Task:
Please report how many lines in the data below contain "footer". Nothing besides the number should be written.

+ + + + +

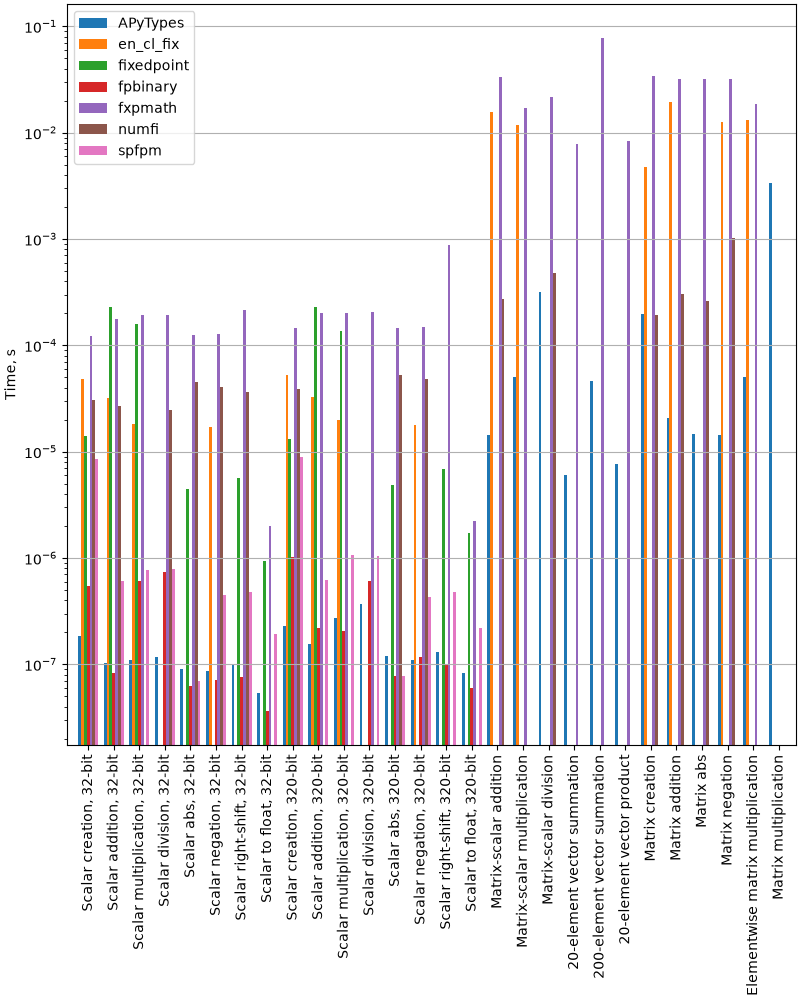
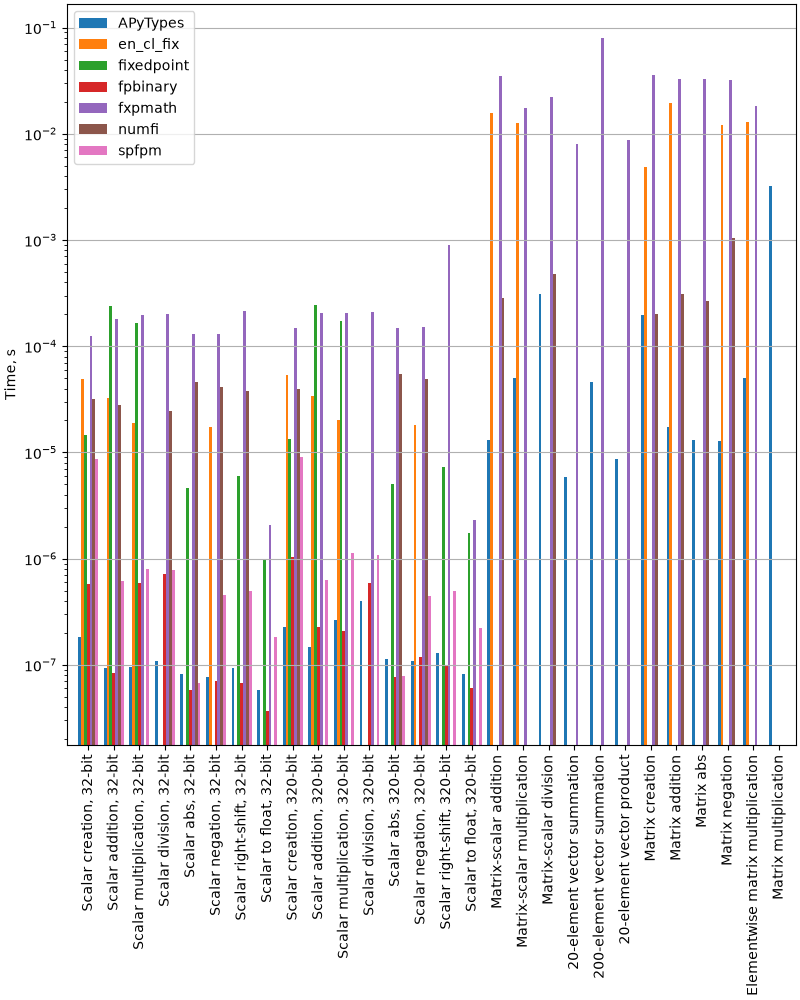
Deploy preview for PR 1066 🛫

Changed region(s): [[0.0312, 0.124, 0.0938, 0.155], [0.0312, 0.341, 0.0625, 0.372], [0.0312, 0.217, 0.0625, 0.248]]

diff --git a/pr-preview/pr-1066/sg_execution_times.html b/pr-preview/pr-1066/sg_execution_times.html
@@ -309,7 +309,7 @@
         <article role="main" id="furo-main-content">
           <section id="computation-times">
 <span id="sphx-glr-sg-execution-times"></span><h1>Computation times<a class="headerlink" href="#computation-times" title="Link to this heading">¶</a></h1>
-<p><strong>00:05.043</strong> total execution time for 9 files <strong>from all galleries</strong>:</p>
+<p><strong>00:05.072</strong> total execution time for 9 files <strong>from all galleries</strong>:</p>
 <div class="docutils container">
 <style scoped>
 <link href="https://cdnjs.cloudflare.com/ajax/libs/twitter-bootstrap/5.3.0/css/bootstrap.min.css" rel="stylesheet" />
@@ -332,15 +332,15 @@ $(document).ready( function () {
 </thead>
 <tbody>
 <tr class="row-even"><td><p><a class="reference internal" href="examples/test_fp8_mul.html#sphx-glr-examples-test-fp8-mul-py"><span class="std std-ref">cocotb integration</span></a> (<code class="docutils literal notranslate"><span class="pre">../examples/test_fp8_mul.py</span></code>)</p></td>
-<td><p>00:03.024</p></td>
+<td><p>00:02.991</p></td>
 <td><p>0.0</p></td>
 </tr>
 <tr class="row-odd"><td><p><a class="reference internal" href="examples/numpy_integration.html#sphx-glr-examples-numpy-integration-py"><span class="std std-ref">NumPy integration</span></a> (<code class="docutils literal notranslate"><span class="pre">../examples/numpy_integration.py</span></code>)</p></td>
-<td><p>00:00.956</p></td>
+<td><p>00:01.011</p></td>
 <td><p>0.0</p></td>
 </tr>
 <tr class="row-even"><td><p><a class="reference internal" href="examples/reciprocal_lookup.html#sphx-glr-examples-reciprocal-lookup-py"><span class="std std-ref">Reciprocal lookup table</span></a> (<code class="docutils literal notranslate"><span class="pre">../examples/reciprocal_lookup.py</span></code>)</p></td>
-<td><p>00:00.292</p></td>
+<td><p>00:00.294</p></td>
 <td><p>0.0</p></td>
 </tr>
 <tr class="row-odd"><td><p><a class="reference internal" href="examples/ode_solver.html#sphx-glr-examples-ode-solver-py"><span class="std std-ref">Floating-point ODE solver</span></a> (<code class="docutils literal notranslate"><span class="pre">../examples/ode_solver.py</span></code>)</p></td>
@@ -348,15 +348,15 @@ $(document).ready( function () {
 <td><p>0.0</p></td>
 </tr>
 <tr class="row-even"><td><p><a class="reference internal" href="examples/ldlt_matrix_inversion.html#sphx-glr-examples-ldlt-matrix-inversion-py"><span class="std std-ref">LDLT matrix inversion</span></a> (<code class="docutils literal notranslate"><span class="pre">../examples/ldlt_matrix_inversion.py</span></code>)</p></td>
-<td><p>00:00.222</p></td>
+<td><p>00:00.229</p></td>
 <td><p>0.0</p></td>
 </tr>
-<tr class="row-odd"><td><p><a class="reference internal" href="examples/approximate_multiplication.html#sphx-glr-examples-approximate-multiplication-py"><span class="std std-ref">Approximate floating-point multiplication</span></a> (<code class="docutils literal notranslate"><span class="pre">../examples/approximate_multiplication.py</span></code>)</p></td>
-<td><p>00:00.136</p></td>
+<tr class="row-odd"><td><p><a class="reference internal" href="examples/vectorrotation.html#sphx-glr-examples-vectorrotation-py"><span class="std std-ref">Fixed-point vector rotation</span></a> (<code class="docutils literal notranslate"><span class="pre">../examples/vectorrotation.py</span></code>)</p></td>
+<td><p>00:00.135</p></td>
 <td><p>0.0</p></td>
 </tr>
-<tr class="row-even"><td><p><a class="reference internal" href="examples/vectorrotation.html#sphx-glr-examples-vectorrotation-py"><span class="std std-ref">Fixed-point vector rotation</span></a> (<code class="docutils literal notranslate"><span class="pre">../examples/vectorrotation.py</span></code>)</p></td>
-<td><p>00:00.134</p></td>
+<tr class="row-even"><td><p><a class="reference internal" href="examples/approximate_multiplication.html#sphx-glr-examples-approximate-multiplication-py"><span class="std std-ref">Approximate floating-point multiplication</span></a> (<code class="docutils literal notranslate"><span class="pre">../examples/approximate_multiplication.py</span></code>)</p></td>
+<td><p>00:00.132</p></td>
 <td><p>0.0</p></td>
 </tr>
 <tr class="row-odd"><td><p><a class="reference internal" href="examples/apyfloat.html#sphx-glr-examples-apyfloat-py"><span class="std std-ref">APyFloat</span></a> (<code class="docutils literal notranslate"><span class="pre">../examples/apyfloat.py</span></code>)</p></td>

diff --git a/pr-preview/pr-1066/examples/sg_execution_times.html b/pr-preview/pr-1066/examples/sg_execution_times.html
@@ -309,7 +309,7 @@
         <article role="main" id="furo-main-content">
           <section id="computation-times">
 <span id="sphx-glr-examples-sg-execution-times"></span><h1>Computation times<a class="headerlink" href="#computation-times" title="Link to this heading">¶</a></h1>
-<p><strong>00:05.043</strong> total execution time for 9 files <strong>from examples</strong>:</p>
+<p><strong>00:05.072</strong> total execution time for 9 files <strong>from examples</strong>:</p>
 <div class="docutils container">
 <style scoped>
 <link href="https://cdnjs.cloudflare.com/ajax/libs/twitter-bootstrap/5.3.0/css/bootstrap.min.css" rel="stylesheet" />
@@ -332,15 +332,15 @@ $(document).ready( function () {
 </thead>
 <tbody>
 <tr class="row-even"><td><p><a class="reference internal" href="test_fp8_mul.html#sphx-glr-examples-test-fp8-mul-py"><span class="std std-ref">cocotb integration</span></a> (<code class="docutils literal notranslate"><span class="pre">test_fp8_mul.py</span></code>)</p></td>
-<td><p>00:03.024</p></td>
+<td><p>00:02.991</p></td>
 <td><p>0.0</p></td>
 </tr>
 <tr class="row-odd"><td><p><a class="reference internal" href="numpy_integration.html#sphx-glr-examples-numpy-integration-py"><span class="std std-ref">NumPy integration</span></a> (<code class="docutils literal notranslate"><span class="pre">numpy_integration.py</span></code>)</p></td>
-<td><p>00:00.956</p></td>
+<td><p>00:01.011</p></td>
 <td><p>0.0</p></td>
 </tr>
 <tr class="row-even"><td><p><a class="reference internal" href="reciprocal_lookup.html#sphx-glr-examples-reciprocal-lookup-py"><span class="std std-ref">Reciprocal lookup table</span></a> (<code class="docutils literal notranslate"><span class="pre">reciprocal_lookup.py</span></code>)</p></td>
-<td><p>00:00.292</p></td>
+<td><p>00:00.294</p></td>
 <td><p>0.0</p></td>
 </tr>
 <tr class="row-odd"><td><p><a class="reference internal" href="ode_solver.html#sphx-glr-examples-ode-solver-py"><span class="std std-ref">Floating-point ODE solver</span></a> (<code class="docutils literal notranslate"><span class="pre">ode_solver.py</span></code>)</p></td>
@@ -348,15 +348,15 @@ $(document).ready( function () {
 <td><p>0.0</p></td>
 </tr>
 <tr class="row-even"><td><p><a class="reference internal" href="ldlt_matrix_inversion.html#sphx-glr-examples-ldlt-matrix-inversion-py"><span class="std std-ref">LDLT matrix inversion</span></a> (<code class="docutils literal notranslate"><span class="pre">ldlt_matrix_inversion.py</span></code>)</p></td>
-<td><p>00:00.222</p></td>
+<td><p>00:00.229</p></td>
 <td><p>0.0</p></td>
 </tr>
-<tr class="row-odd"><td><p><a class="reference internal" href="approximate_multiplication.html#sphx-glr-examples-approximate-multiplication-py"><span class="std std-ref">Approximate floating-point multiplication</span></a> (<code class="docutils literal notranslate"><span class="pre">approximate_multiplication.py</span></code>)</p></td>
-<td><p>00:00.136</p></td>
+<tr class="row-odd"><td><p><a class="reference internal" href="vectorrotation.html#sphx-glr-examples-vectorrotation-py"><span class="std std-ref">Fixed-point vector rotation</span></a> (<code class="docutils literal notranslate"><span class="pre">vectorrotation.py</span></code>)</p></td>
+<td><p>00:00.135</p></td>
 <td><p>0.0</p></td>
 </tr>
-<tr class="row-even"><td><p><a class="reference internal" href="vectorrotation.html#sphx-glr-examples-vectorrotation-py"><span class="std std-ref">Fixed-point vector rotation</span></a> (<code class="docutils literal notranslate"><span class="pre">vectorrotation.py</span></code>)</p></td>
-<td><p>00:00.134</p></td>
+<tr class="row-even"><td><p><a class="reference internal" href="approximate_multiplication.html#sphx-glr-examples-approximate-multiplication-py"><span class="std std-ref">Approximate floating-point multiplication</span></a> (<code class="docutils literal notranslate"><span class="pre">approximate_multiplication.py</span></code>)</p></td>
+<td><p>00:00.132</p></td>
 <td><p>0.0</p></td>
 </tr>
 <tr class="row-odd"><td><p><a class="reference internal" href="apyfloat.html#sphx-glr-examples-apyfloat-py"><span class="std std-ref">APyFloat</span></a> (<code class="docutils literal notranslate"><span class="pre">apyfloat.py</span></code>)</p></td>

diff --git a/pr-preview/pr-1066/examples/numpy_integration.html b/pr-preview/pr-1066/examples/numpy_integration.html
@@ -348,7 +348,7 @@ to download the full example code.</p>
 </span><a class="sphx-glr-backref-module-matplotlib-figure sphx-glr-backref-type-py-method reference external" href="https://matplotlib.org/stable/api/_as_gen/matplotlib.figure.Figure.tight_layout.html#matplotlib.figure.Figure.tight_layout" title="matplotlib.figure.Figure.tight_layout"><span class="n">fig</span><span class="o">.</span><span class="n">tight_layout</span></a><span class="p">(</span><span class="p">)</span><span class="w">
 </span><a class="sphx-glr-backref-module-matplotlib-figure sphx-glr-backref-type-py-method reference external" href="https://matplotlib.org/stable/api/_as_gen/matplotlib.figure.Figure.show.html#matplotlib.figure.Figure.show" title="matplotlib.figure.Figure.show"><span class="n">fig</span><span class="o">.</span><span class="n">show</span></a><span class="p">(</span><span class="p">)</span><span class="w">
 </span></pre></div></div>
-<img src="../_images/sphx_glr_numpy_integration_001.png" srcset="../_images/sphx_glr_numpy_integration_001.png" alt="Original pulse, Filter impulse response, Filtered signal" class = "sphx-glr-single-img"/><p class="sphx-glr-timing"><strong>Total running time of the script:</strong> (0 minutes 0.956 seconds)</p>
+<img src="../_images/sphx_glr_numpy_integration_001.png" srcset="../_images/sphx_glr_numpy_integration_001.png" alt="Original pulse, Filter impulse response, Filtered signal" class = "sphx-glr-single-img"/><p class="sphx-glr-timing"><strong>Total running time of the script:</strong> (0 minutes 1.011 seconds)</p>
 <div class="sphx-glr-footer sphx-glr-footer-example docutils container" id="sphx-glr-download-examples-numpy-integration-py">
 <div class="sphx-glr-download sphx-glr-download-jupyter docutils container">
 <p><a class="reference download internal" download="" href="../_downloads/6c8a751a95e4cbae2803e2f5a14ede13/numpy_integration.ipynb"><code class="xref download docutils literal notranslate"><span class="pre">Download</span> <span class="pre">Jupyter</span> <span class="pre">notebook:</span> <span class="pre">numpy_integration.ipynb</span></code></a></p>

diff --git a/pr-preview/pr-1066/examples/reciprocal_lookup.html b/pr-preview/pr-1066/examples/reciprocal_lookup.html
@@ -453,7 +453,7 @@ single-precision floating-point representation.</p>
 </span><a class="sphx-glr-backref-module-matplotlib-axes sphx-glr-backref-type-py-method reference external" href="https://matplotlib.org/stable/api/_as_gen/matplotlib.axes.Axes.set_title.html#matplotlib.axes.Axes.set_title" title="matplotlib.axes.Axes.set_title"><span class="n">ax</span><span class="o">.</span><span class="n">set_title</span></a><span class="p">(</span><span class="s2">&quot;</span><span class="s2">Approximation errors</span><span class="s2">&quot;</span><span class="p">)</span><span class="w">
 </span><a class="sphx-glr-backref-module-matplotlib-pyplot sphx-glr-backref-type-py-function reference external" href="https://matplotlib.org/stable/api/_as_gen/matplotlib.pyplot.show.html#matplotlib.pyplot.show" title="matplotlib.pyplot.show"><span class="n">plt</span><span class="o">.</span><span class="n">show</span></a><span class="p">(</span><span class="p">)</span><span class="w">
 </span></pre></div></div>
-<img src="../_images/sphx_glr_reciprocal_lookup_002.png" srcset="../_images/sphx_glr_reciprocal_lookup_002.png" alt="Approximation errors" class = "sphx-glr-single-img"/><p class="sphx-glr-timing"><strong>Total running time of the script:</strong> (0 minutes 0.292 seconds)</p>
+<img src="../_images/sphx_glr_reciprocal_lookup_002.png" srcset="../_images/sphx_glr_reciprocal_lookup_002.png" alt="Approximation errors" class = "sphx-glr-single-img"/><p class="sphx-glr-timing"><strong>Total running time of the script:</strong> (0 minutes 0.294 seconds)</p>
 <div class="sphx-glr-footer sphx-glr-footer-example docutils container" id="sphx-glr-download-examples-reciprocal-lookup-py">
 <div class="sphx-glr-download sphx-glr-download-jupyter docutils container">
 <p><a class="reference download internal" download="" href="../_downloads/4cfac77f9d94b4d258ee368487d4b60c/reciprocal_lookup.ipynb"><code class="xref download docutils literal notranslate"><span class="pre">Download</span> <span class="pre">Jupyter</span> <span class="pre">notebook:</span> <span class="pre">reciprocal_lookup.ipynb</span></code></a></p>

diff --git a/pr-preview/pr-1066/examples/vectorrotation.html b/pr-preview/pr-1066/examples/vectorrotation.html
@@ -382,7 +382,7 @@ using different number of fractional bits and different quantization schemes.</p
 </span><a class="sphx-glr-backref-module-matplotlib-figure sphx-glr-backref-type-py-method reference external" href="https://matplotlib.org/stable/api/_as_gen/matplotlib.figure.Figure.legend.html#matplotlib.figure.Figure.legend" title="matplotlib.figure.Figure.legend"><span class="n">fig</span><span class="o">.</span><span class="n">legend</span></a><span class="p">(</span><span class="n">ncols</span><span class="o">=</span><span class="mi">3</span><span class="p">,</span> <span class="n">loc</span><span class="o">=</span><span class="s2">&quot;</span><span class="s2">upper center</span><span class="s2">&quot;</span><span class="p">)</span><span class="w">
 </span><a class="sphx-glr-backref-module-matplotlib-pyplot sphx-glr-backref-type-py-function reference external" href="https://matplotlib.org/stable/api/_as_gen/matplotlib.pyplot.show.html#matplotlib.pyplot.show" title="matplotlib.pyplot.show"><span class="n">plt</span><span class="o">.</span><span class="n">show</span></a><span class="p">(</span><span class="p">)</span><span class="w">
 </span></pre></div></div>
-<p class="sphx-glr-timing"><strong>Total running time of the script:</strong> (0 minutes 0.134 seconds)</p>
+<p class="sphx-glr-timing"><strong>Total running time of the script:</strong> (0 minutes 0.135 seconds)</p>
 <div class="sphx-glr-footer sphx-glr-footer-example docutils container" id="sphx-glr-download-examples-vectorrotation-py">
 <div class="sphx-glr-download sphx-glr-download-jupyter docutils container">
 <p><a class="reference download internal" download="" href="../_downloads/00bb7b14234d2c6c8b993ab12be990af/vectorrotation.ipynb"><code class="xref download docutils literal notranslate"><span class="pre">Download</span> <span class="pre">Jupyter</span> <span class="pre">notebook:</span> <span class="pre">vectorrotation.ipynb</span></code></a></p>

diff --git a/pr-preview/pr-1066/examples/approximate_multiplication.html b/pr-preview/pr-1066/examples/approximate_multiplication.html
@@ -361,7 +361,7 @@ The approximation is based on Mitchell’s logarithm approximation and the refer
 </span><span class="w">
 </span><a class="sphx-glr-backref-module-matplotlib-pyplot sphx-glr-backref-type-py-function reference external" href="https://matplotlib.org/stable/api/_as_gen/matplotlib.pyplot.show.html#matplotlib.pyplot.show" title="matplotlib.pyplot.show"><span class="n">plt</span><span class="o">.</span><span class="n">show</span></a><span class="p">(</span><span class="p">)</span><span class="w">
 </span></pre></div></div>
-<img src="../_images/sphx_glr_approximate_multiplication_001.png" srcset="../_images/sphx_glr_approximate_multiplication_001.png" alt="Error" class = "sphx-glr-single-img"/><p class="sphx-glr-timing"><strong>Total running time of the script:</strong> (0 minutes 0.136 seconds)</p>
+<img src="../_images/sphx_glr_approximate_multiplication_001.png" srcset="../_images/sphx_glr_approximate_multiplication_001.png" alt="Error" class = "sphx-glr-single-img"/><p class="sphx-glr-timing"><strong>Total running time of the script:</strong> (0 minutes 0.132 seconds)</p>
 <div class="sphx-glr-footer sphx-glr-footer-example docutils container" id="sphx-glr-download-examples-approximate-multiplication-py">
 <div class="sphx-glr-download sphx-glr-download-jupyter docutils container">
 <p><a class="reference download internal" download="" href="../_downloads/2dda482b521af00739685cad5c275e5f/approximate_multiplication.ipynb"><code class="xref download docutils literal notranslate"><span class="pre">Download</span> <span class="pre">Jupyter</span> <span class="pre">notebook:</span> <span class="pre">approximate_multiplication.ipynb</span></code></a></p>

diff --git a/pr-preview/pr-1066/examples/test_fp8_mul.html b/pr-preview/pr-1066/examples/test_fp8_mul.html
@@ -425,7 +425,7 @@ Below is an exhaustive test of an eight-bit floating-point multiplier with round
 <span class="k">end</span><span class="w"> </span><span class="nc">arch</span><span class="p">;</span>
 </pre></div>
 </div>
-<p class="sphx-glr-timing"><strong>Total running time of the script:</strong> (0 minutes 3.024 seconds)</p>
+<p class="sphx-glr-timing"><strong>Total running time of the script:</strong> (0 minutes 2.991 seconds)</p>
 <div class="sphx-glr-footer sphx-glr-footer-example docutils container" id="sphx-glr-download-examples-test-fp8-mul-py">
 <div class="sphx-glr-download sphx-glr-download-jupyter docutils container">
 <p><a class="reference download internal" download="" href="../_downloads/95cd391970f13461ba86e0fd415cb9b3/test_fp8_mul.ipynb"><code class="xref download docutils literal notranslate"><span class="pre">Download</span> <span class="pre">Jupyter</span> <span class="pre">notebook:</span> <span class="pre">test_fp8_mul.ipynb</span></code></a></p>

diff --git a/pr-preview/pr-1066/examples/ldlt_matrix_inversion.html b/pr-preview/pr-1066/examples/ldlt_matrix_inversion.html
@@ -502,7 +502,7 @@ Skipping plot for exp_bits=2, bias_offset=2 due to NaN values.
 Skipping plot for exp_bits=3, bias_offset=2 due to NaN values.
 </pre></div>
 </div>
-<p class="sphx-glr-timing"><strong>Total running time of the script:</strong> (0 minutes 0.222 seconds)</p>
+<p class="sphx-glr-timing"><strong>Total running time of the script:</strong> (0 minutes 0.229 seconds)</p>
 <div class="sphx-glr-footer sphx-glr-footer-example docutils container" id="sphx-glr-download-examples-ldlt-matrix-inversion-py">
 <div class="sphx-glr-download sphx-glr-download-jupyter docutils container">
 <p><a class="reference download internal" download="" href="../_downloads/8a14ac5a6ba78ffa6971f587ef60ac9f/ldlt_matrix_inversion.ipynb"><code class="xref download docutils literal notranslate"><span class="pre">Download</span> <span class="pre">Jupyter</span> <span class="pre">notebook:</span> <span class="pre">ldlt_matrix_inversion.ipynb</span></code></a></p>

+ + + + +

Task response:
6